Edit difference data:
===
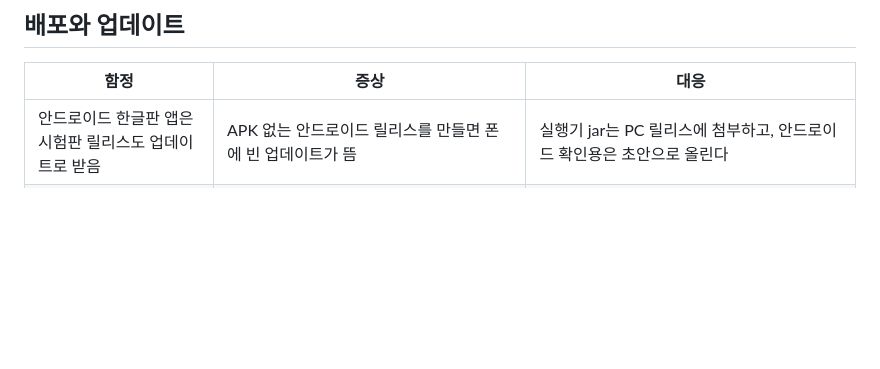
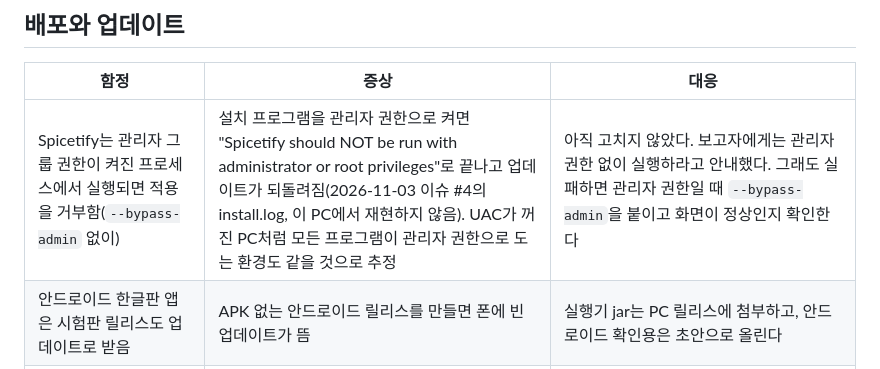
Before and after one commit to ForUltraplayer/SPOTIFY_PC, a Markdown page: docs/PITFALLS.md, the part around the change. Rendered like a GitHub page; blank space fills up the shorter version.

Commit message:
Record that Spicetify refuses to apply when elevated
Co-Authored-By: Claude Opus 5.5 <noreply@anthropic.com>

```diff
--- a/docs/PITFALLS.md
+++ b/docs/PITFALLS.md
@@ -59,6 +59,7 @@ PC판과 안드로이드판을 고치면서 실제 환경에서만 드러난 함
 
 | 함정 | 증상 | 대응 |
 | --- | --- | --- |
+| Spicetify는 관리자 그룹 권한이 켜진 프로세스에서 실행되면 적용을 거부함(`--bypass-admin` 없이) | 설치 프로그램을 관리자 권한으로 켜면 "Spicetify should NOT be run with administrator or root privileges"로 끝나고 업데이트가 되돌려짐(2026-11-03 이슈 #4의 install.log, 이 PC에서 재현하지 않음). UAC가 꺼진 PC처럼 모든 프로그램이 관리자 권한으로 도는 환경도 같을 것으로 추정 | 아직 고치지 않았다. 보고자에게는 관리자 권한 없이 실행하라고 안내했다. 그래도 실패하면 관리자 권한일 때 `--bypass-admin`을 붙이고 화면이 정상인지 확인한다 |
 | 안드로이드 한글판 앱은 시험판 릴리스도 업데이트로 받음 | APK 없는 안드로이드 릴리스를 만들면 폰에 빈 업데이트가 뜸 | 실행기 jar는 PC 릴리스에 첨부하고, 안드로이드 확인용은 초안으로 올린다 |
 | PC 업데이터는 시험판을 건너뛰고 설치 파일 250 MB 상한이 있음 | 상한을 넘으면 자동 업데이트가 안 됨 | 0.7.12 설치본은 212 MB다. WebView2 고정 버전 런타임(150 MB 이상)은 넣지 않는다 |
 | 시험판을 내면 README의 공개 버전이 `release.json`보다 뒤처짐 | 자동 초안이 README 문장을 찾지 못해 실패함 | 자동 초안은 README에 적힌 공개 버전을 읽는다 |
```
===
# Aim of the exercise
Give the count of lines in the data above that hold the string "PITFALLS", with no additional words.

# Output of the exercise
3